- Clothworkers Centenary Hall, University of Leeds Campus
- Public Lecture
Delivered by the most outstanding academics in the UK and beyond, the British Academy’s flagship Lecture Programme showcases the very best scholarship in the humanities and social sciences.
This lecture forms part of the British Academy's Aspects of Art series.
In recent years, teachers of music studies in Westernised institutions of higher learning have faced significant challenges as debates grow about how deeply their methods are rooted in colonial, settler colonial, national, and imperial practices, and how necessary it is to create more equitable and socially just classrooms. Departments are increasingly considering whether students should have to read scores, learn music theory, or gain proficiency in multiple languages—traditional parts of the curriculum that are now being called into question. Many speak of a “global turn,” hoping at long last to move beyond music history’s national framework by imagining music in the world. Some are even considering that this may be the “end” of musicology as we know it.

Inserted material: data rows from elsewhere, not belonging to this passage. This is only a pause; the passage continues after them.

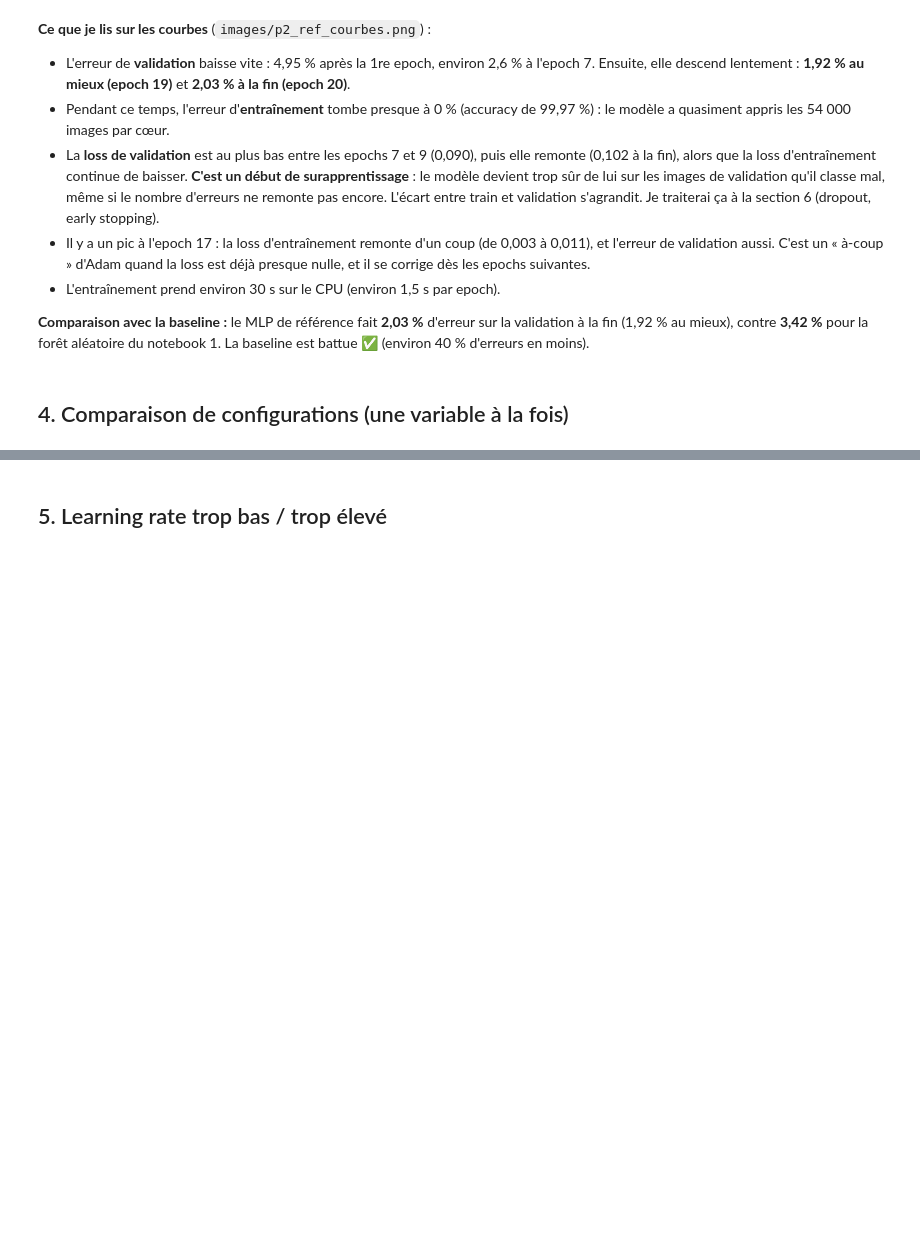
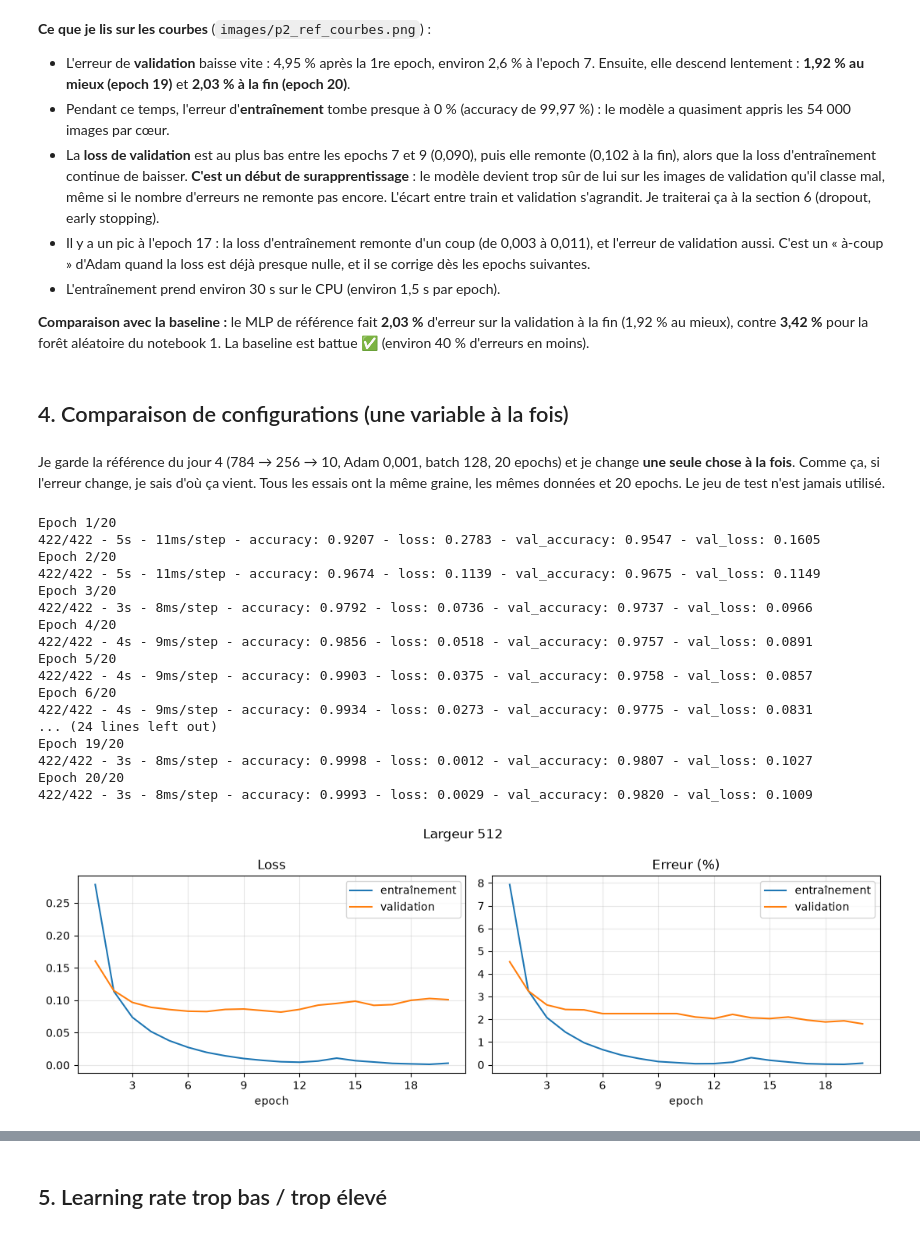
Before and after one commit to TheGoatLucien/handwritten_digits, a Jupyter notebook: notebooks/02_mlp.ipynb, the cells around one changed output, grey strips where cells are left out. Cells and saved outputs as stored; diff of their text form; code cells hidden in the pictures; blank space fills up the shorter version.

```diff
--- a/notebooks/02_mlp.ipynb
+++ b/notebooks/02_mlp.ipynb
@@ -142,3 +142,37 @@ pd.DataFrame(resultats)
 **Comparaison avec la baseline :** le MLP de référence fait **2,03 %** d'erreur sur la validation à la fin (1,92 % au mieux), contre **3,42 %** pour la forêt aléatoire du notebook 1. La baseline est battue ✅ (environ 40 % d'erreurs en moins).
 # %% [markdown]
 ## 4. Comparaison de configurations (une variable à la fois)
+# %% [markdown]
+Je garde la référence du jour 4 (784 → 256 → 10, Adam 0,001, batch 128, 20 epochs) et je change **une seule chose à la fois**. Comme ça, si l'erreur change, je sais d'où ça vient. Tous les essais ont la même graine, les mêmes données et 20 epochs. Le jeu de test n'est jamais utilisé.
+# %%
+# Essai 1 : LARGEUR -> 512 neurones dans la couche cachée (tout le reste = référence)
+model_512, hist_512 = run(
+    "Largeur 512",
+    creer_modele=lambda: build_mlp(hidden=(512,)),
+    optimizer=keras.optimizers.Adam(learning_rate=1e-3),
+    donnees=donnees,
+    resultats=resultats,
+    batch_size=128,
+    epochs=20,
+    changement="largeur : 512 neurones au lieu de 256",
+    save="../images/p2_largeur_512.png",
+)
+# %% [output]
+Epoch 1/20
+422/422 - 5s - 11ms/step - accuracy: 0.9207 - loss: 0.2783 - val_accuracy: 0.9547 - val_loss: 0.1605
+Epoch 2/20
+422/422 - 5s - 11ms/step - accuracy: 0.9674 - loss: 0.1139 - val_accuracy: 0.9675 - val_loss: 0.1149
+Epoch 3/20
+422/422 - 3s - 8ms/step - accuracy: 0.9792 - loss: 0.0736 - val_accuracy: 0.9737 - val_loss: 0.0966
+Epoch 4/20
+422/422 - 4s - 9ms/step - accuracy: 0.9856 - loss: 0.0518 - val_accuracy: 0.9757 - val_loss: 0.0891
+Epoch 5/20
+422/422 - 4s - 9ms/step - accuracy: 0.9903 - loss: 0.0375 - val_accuracy: 0.9758 - val_loss: 0.0857
+Epoch 6/20
+422/422 - 4s - 9ms/step - accuracy: 0.9934 - loss: 0.0273 - val_accuracy: 0.9775 - val_loss: 0.0831
+... (24 lines left out)
+Epoch 19/20
+422/422 - 3s - 8ms/step - accuracy: 0.9998 - loss: 0.0012 - val_accuracy: 0.9807 - val_loss: 0.1027
+Epoch 20/20
+422/422 - 3s - 8ms/step - accuracy: 0.9993 - loss: 0.0029 - val_accuracy: 0.9820 - val_loss: 0.1009
+[figure, added]
```
Also changed, not shown: parts of 13 cells of this notebook, 7 other files.
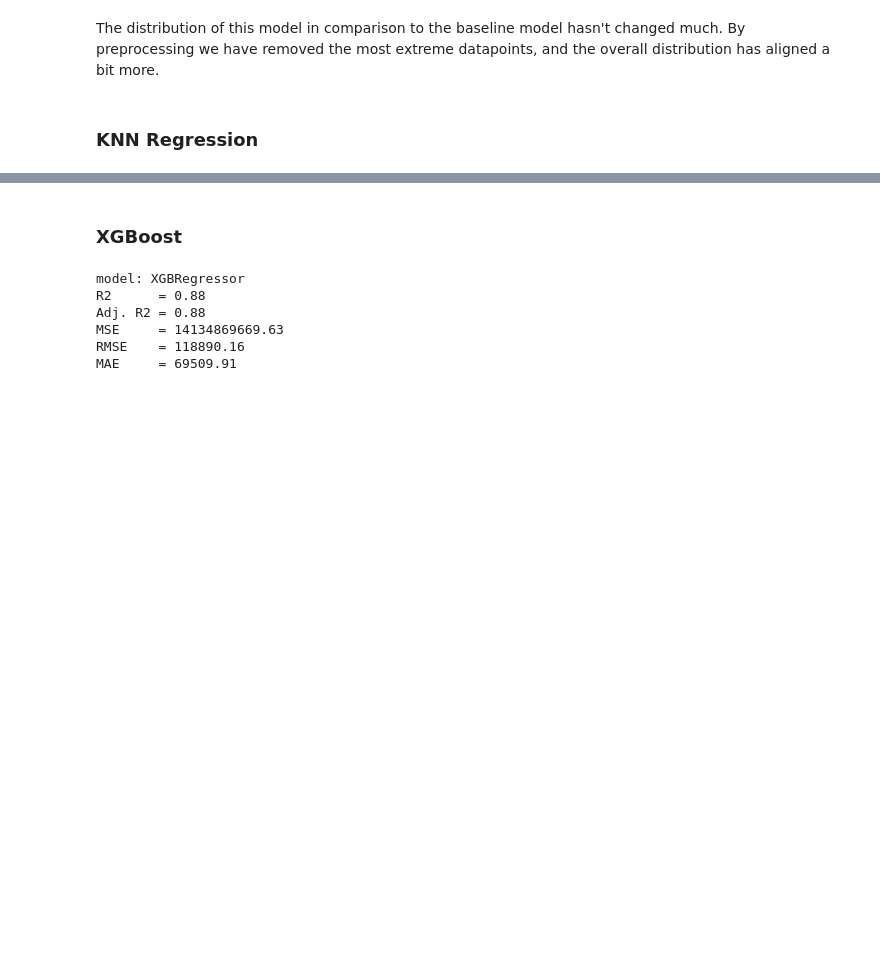
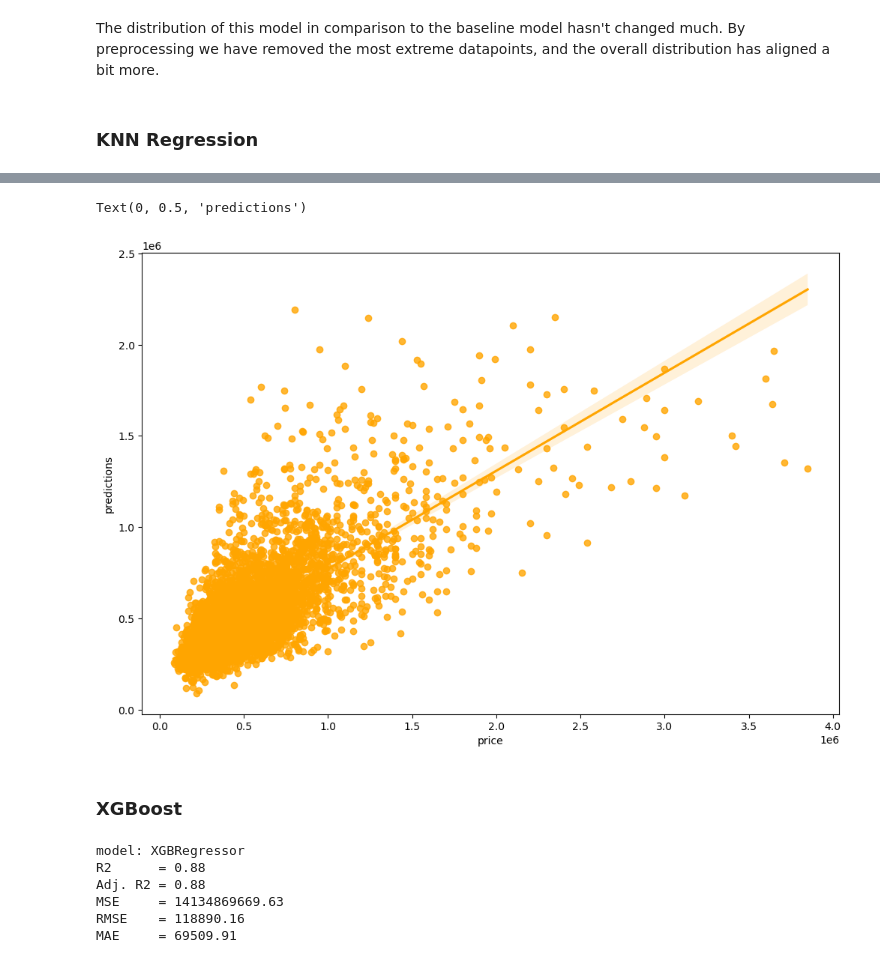
Before and after one commit to Yinguin/data_mid_bootcamp_project_regression, a Jupyter notebook: mid-bootcamp-project-regression.ipynb, the cells around one changed output, grey strips where cells are left out. Cells and saved outputs as stored; diff of their text form; code cells hidden in the pictures; blank space fills up the shorter version.

```diff
--- a/mid-bootcamp-project-regression.ipynb
+++ b/mid-bootcamp-project-regression.ipynb
@@ -979,3 +1055,14 @@ The distribution of this model in comparison to the baseline model hasn't change
+# %%
+model_knn = KNeighborsRegressor(n_neighbors = 10, weights = 'distance', n_jobs=-1)
+model_knn.fit(X_train, y_train)
+preds_knn = model_knn.predict(X_test)
+# %%
+plt.rcParams['figure.figsize'] = (12, 8)
+sns.regplot(y = preds_knn, x = y_test, color = 'orange')
+plt.ylabel('predictions')
+# %% [output]
+Text(0, 0.5, 'predictions')
+[figure, added]
 # %% [markdown]
 ### XGBoost
 # %%
```
Also changed, not shown: parts of 13 cells of this notebook.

In this lecture, Professor Tamara Levitz will interpret the current state of affairs, drawing on her experience over many years of conducting archival research on the history of the music subdisciplines. She will try to get to the bottom of the most urgent and divisive recent debates—whether on teaching skills, global musicology, or identarian politics—and suggest what is motivating them. After clarifying the historical context and what is at stake, she will offer thoughts and suggestions on the future of music studies.
About the Speaker: Professor Tamara Levitz, Professor for Comparative Literature and Musicology, UCLA
Tamara Levitz is Professor of Musicology and Comparative Literature in the Department of Comparative Literature at UCLA. The focus of her work is on literary and musical modernisms, and the history of the music disciplines.
In 2012, Levitz completed the monograph Modernist Mysteries: Perséphone, in which she presented a micro-historical analysis of the 1934 premiere of Igor Stravinsky’s and André Gide’s melodrama Perséphone. Modernist Mysteries earned Levitz the 2013 Otto Kinkeldey Award of the American Musicological Society, which recognises the most distinguished book in musicology published during the previous year and is musicology’s highest distinction.
For the past decade, Levitz has researched structures of white supremacy and racial exclusion in the formation of the music disciplines in the United States. This has led her to her current work on a series of articles on “Settler Colonial Humanists and the Racial Foundations of Comparison,” in which she critically compares comparative musicology and comparative literature. The first article in this series is on Zora Neale Hurston. Most recently, she gave the Arthur Danto Memorial Lecture at the American Society of Aesthetics, speaking on Paul C. Taylor’s concept of Black Reconstruction.
This event is free, but booking is required VIA Eventbrite.
This event will take place in person at the University of Leeds School of Music. It will be followed by a wine reception which you are invited to remain for.
If you have any questions about this event, please email LAHRI@leeds.ac.uk